At thirty I don’t have all the answers.  However, in my advancing age, I feel like I’m definitely learning a lot more about what the questions are.  That to me, has been one of the biggest keys to being happy.

Take your time.  There’s plenty of time to settle down later on life.  For now, just enjoy the ride.


Baseball is a cruel, yet beautiful game

October 7, 2012

Baseball will humble you.  If you’re a player or a coach at any level, you can’t ever forget that.  No matter how comfortable you may become with your situation on the diamond, you can never forget that.  Never, ever forget that. The second you forget that is the second that it happens.  You can have all the talent in the world, and baseball will find a way to let you know that you don’t really know anything about the game.  Ryan Braun could be the best player in baseball right now.  This offseason, the game knocked him down a peg or two.  Chuck Knoblauch, a 4-time All-Star, developed a nearly paralyzing case of the yips towards the end of his career in New York.  After one of the most hyped starts to a baseball career, Stephen Strasburg’s elbow exploded, prompting a year-long recovery.

Three Baseball Stars

Teenagers, take note.  You’re not invincible.

One of the most deflating experiences is experienced by every player fairly regularly.  Standing in the batter’s box after a strikeout, that 4 x 6 rectangle quickly transforms into one of the loneliest places on earth.  There’s nowhere to hide; you’ve been bested in a one-on-one showdown and have to walk back to the dugout by yourself with no one there to pat you on the butt and tell you it’s going to be okay, other than the guy on deck who is probably anxiously awaiting his chance to tempt fate and look to drive a hanging curve into the left center gap.

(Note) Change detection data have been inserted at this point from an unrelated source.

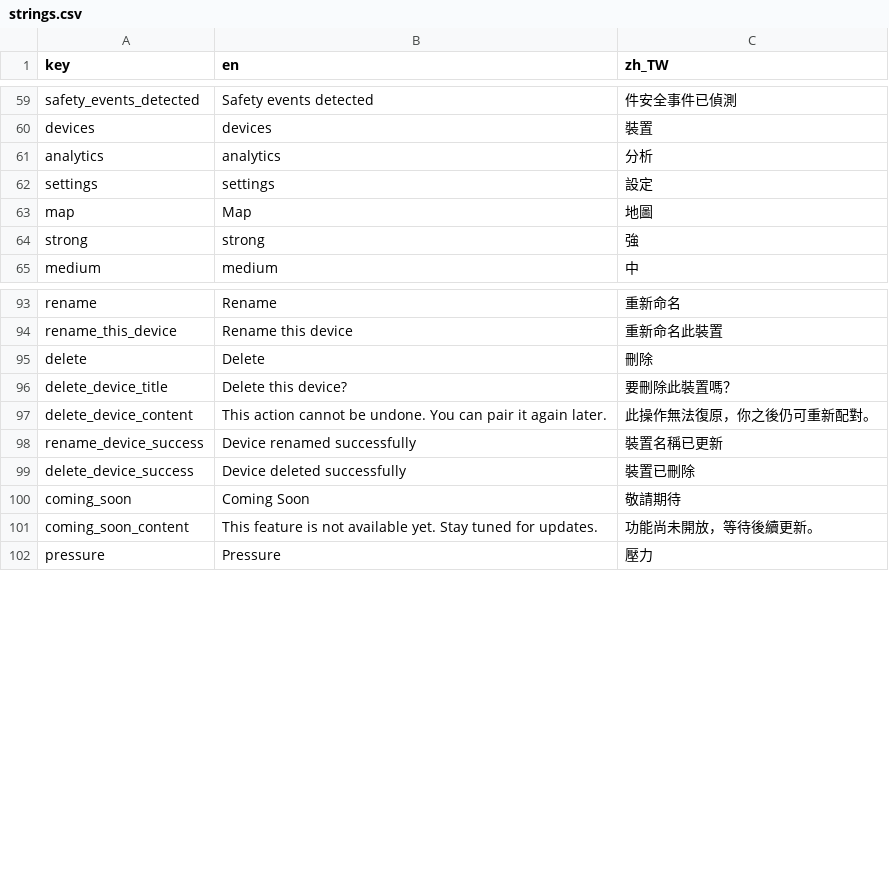
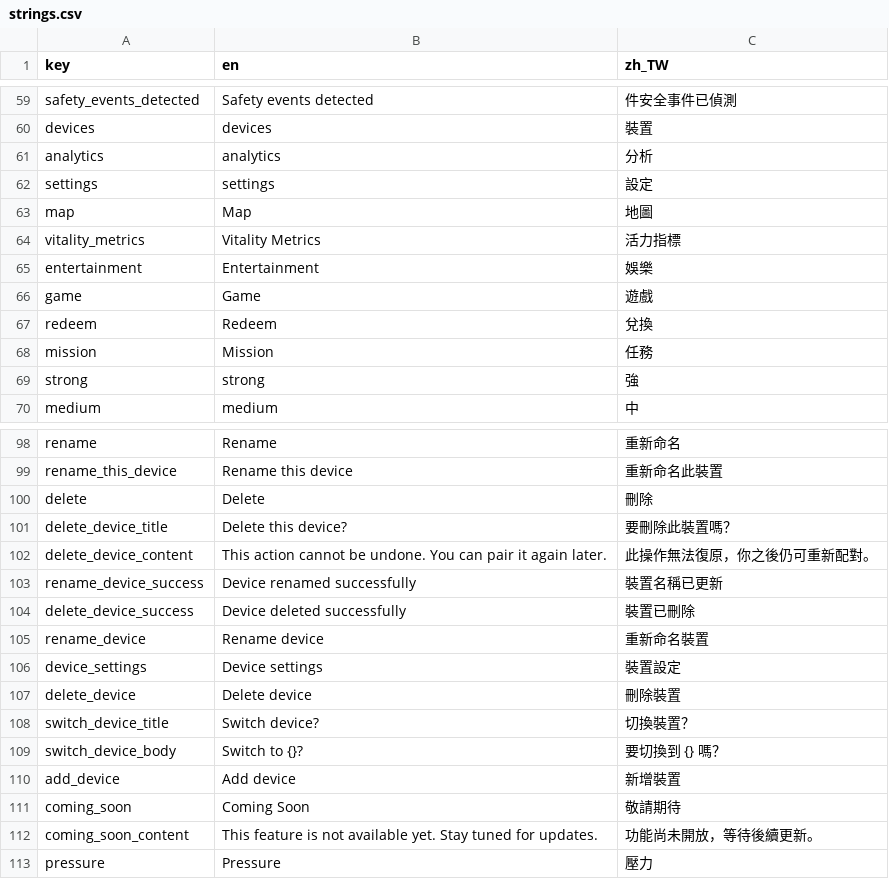
Before and after one commit to SilverSole-Studio/silversole-app, a CSV file: assets/translations/strings.csv, drawn as a sheet; only a part is shown, gaps mark what is left out; the diff names each change by its address in the sheet, - before the commit and + after, or states it on an @@ line.

```diff
--- a/assets/translations/strings.csv
+++ b/assets/translations/strings.csv
+row 64: vitality_metrics | Vitality Metrics | 活力指標
+row 65: entertainment | Entertainment | 娛樂
+row 66: game | Game | 遊戲
+row 67: redeem | Redeem | 兌換
+row 68: mission | Mission | 任務
+row 105: rename_device | Rename device | 重新命名裝置
+row 106: device_settings | Device settings | 裝置設定
+row 107: delete_device | Delete device | 刪除裝置
+row 108: switch_device_title | Switch device? | 切換裝置？
+row 109: switch_device_body | Switch to {}? | 要切換到 {} 嗎？
+row 110: add_device | Add device | 新增裝置
```
Also changed, not shown: 28 other files.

But for every cruel experience baseball appropriates, there’s beauty in it.  On the way back to the dugout, you should be thinking about how that pitcher got you out.  When you’re sitting on the bench before you head back out into the field, you should be thinking about what you’re going to do the next time you’re faced with a 2 – 2 breaking ball.  And then, the next time you’re up at bat, you should jump on a fastball early in the count and smile when you dust your self off at second base after ripping a ball into the gap.

I coach varsity baseball and at times I think it can be the most poetic job on the planet.  I get to deliver cliché phrases that most of the young men I coach are hearing for the first time. “You don’t know anything about baseball until you realize you don’t know anything about baseball.”

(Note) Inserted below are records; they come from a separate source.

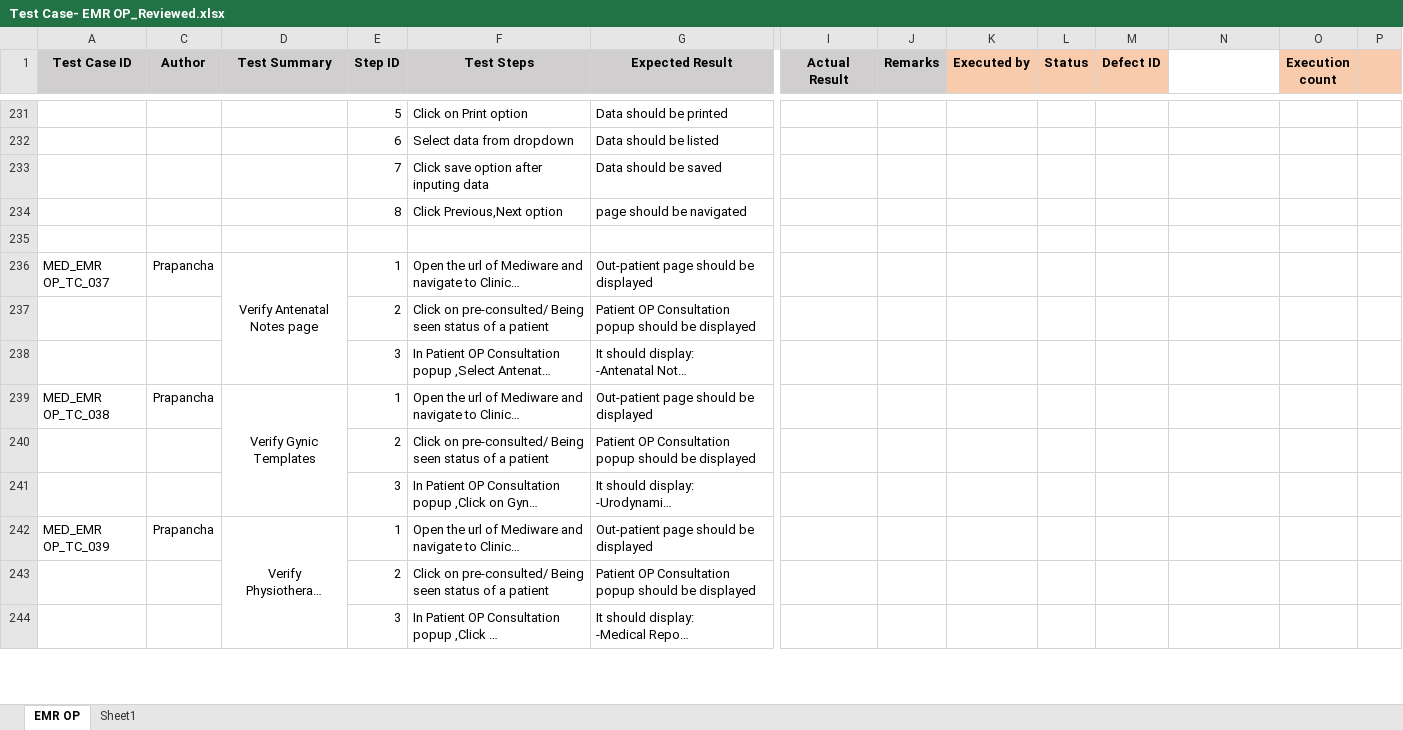
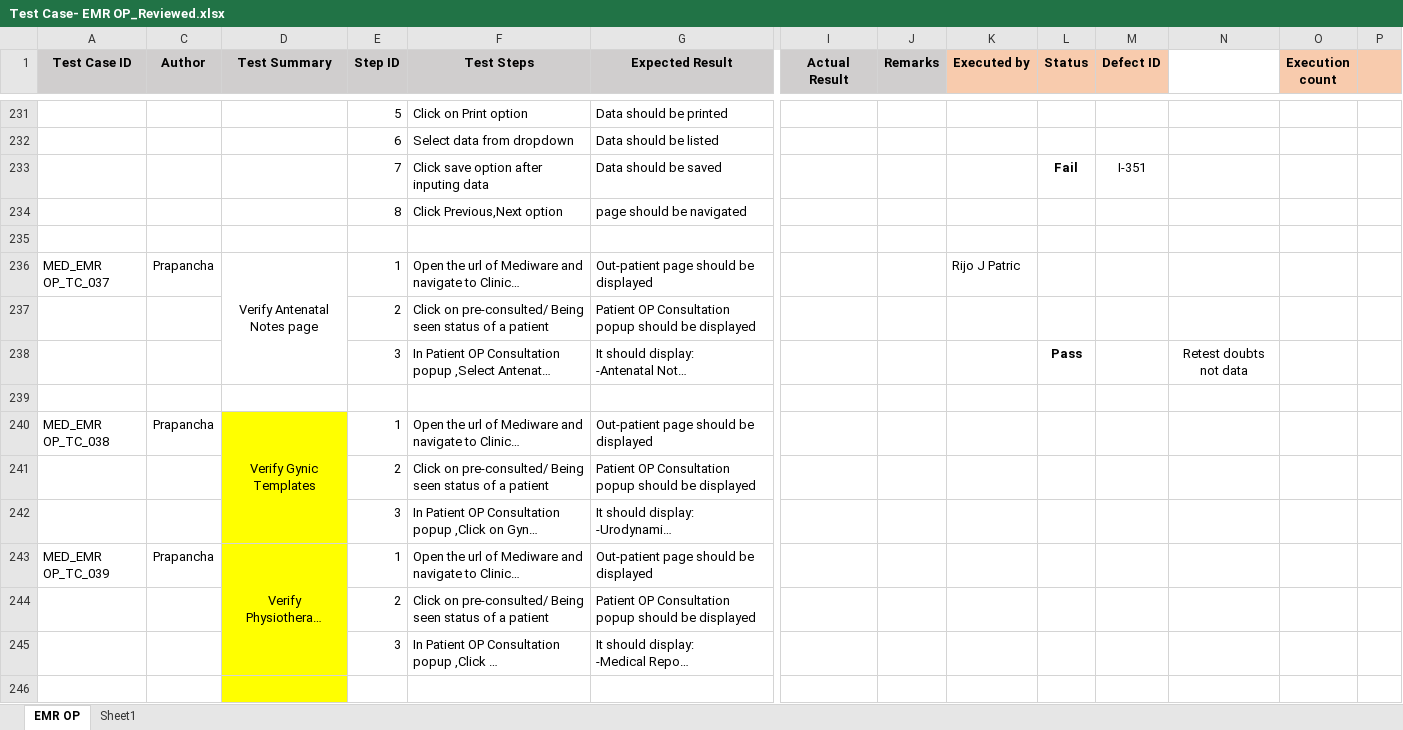
Before and after one commit to RijoJohnPatric/Mediware-Repository, an Excel workbook: Test Execution/Prapancha/Test Case- EMR OP_Reviewed.xlsx, sheet EMR OP, drawn as a sheet; only a part is shown, gaps mark what is left out; long unchanged cells end in …; values as stored, in another font and other column widths than the file's, no borders; addresses are those after the commit; rows hold the shown columns only; the diff covers the shown part only; the diff names each change by its address in the sheet, - before the commit and + after, or states it on an @@ line.

Commit message:
Execution

```diff
--- a/Test Execution/Prapancha/Test Case- EMR OP_Reviewed.xlsx (sheet EMR OP)
+++ b/Test Execution/Prapancha/Test Case- EMR OP_Reviewed.xlsx (sheet EMR OP)
-L233 (Status): (empty)
+L233 (Status): Fail
-M233 (Defect ID): (empty)
+M233 (Defect ID): I-351
-K236 (Executed by): (empty)
+K236 (Executed by): Rijo J Patric
-L238 (Status): (empty)
+L238 (Status): Pass
-N238: (empty)
+N238: Retest doubts not data
+row 239: (empty)
-D240:D245 fill: none
+D240:D245 fill: #FFFF00
+row 246: (empty)
```
Also changed, not shown: 2 added rows, 23 edited cells, cell formats and merged cells elsewhere in this sheet.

“If you’re not doing it on offense, do it on defense.  If you’re not doing it on defense, do it on offense.  If you’re not doing it on either, pick someone else up.”

“It’s the work you put in when no one’s watching that makes a difference.”  I love it.  I’m a walking truism for three or four months out of the year and, quite frankly, that’s not long enough for me.

Like all things in life, baseball is about growth.  I tell people all the time, whether it be other coaches, fans, or the players themselves, if you measure your success in wins and losses, you’re going to be upset a lot of the time.  If you measure how much you’ve grown as a player since you started playing, and you see progress, that’s where real successes are developed.

Baseball is one of the greatest metaphors for life.  Every success is built from failure.  Every failure should be a teachable moment.  It’s an ever-evolving process.  And that, to me, is where I find the most enjoyment in baseball.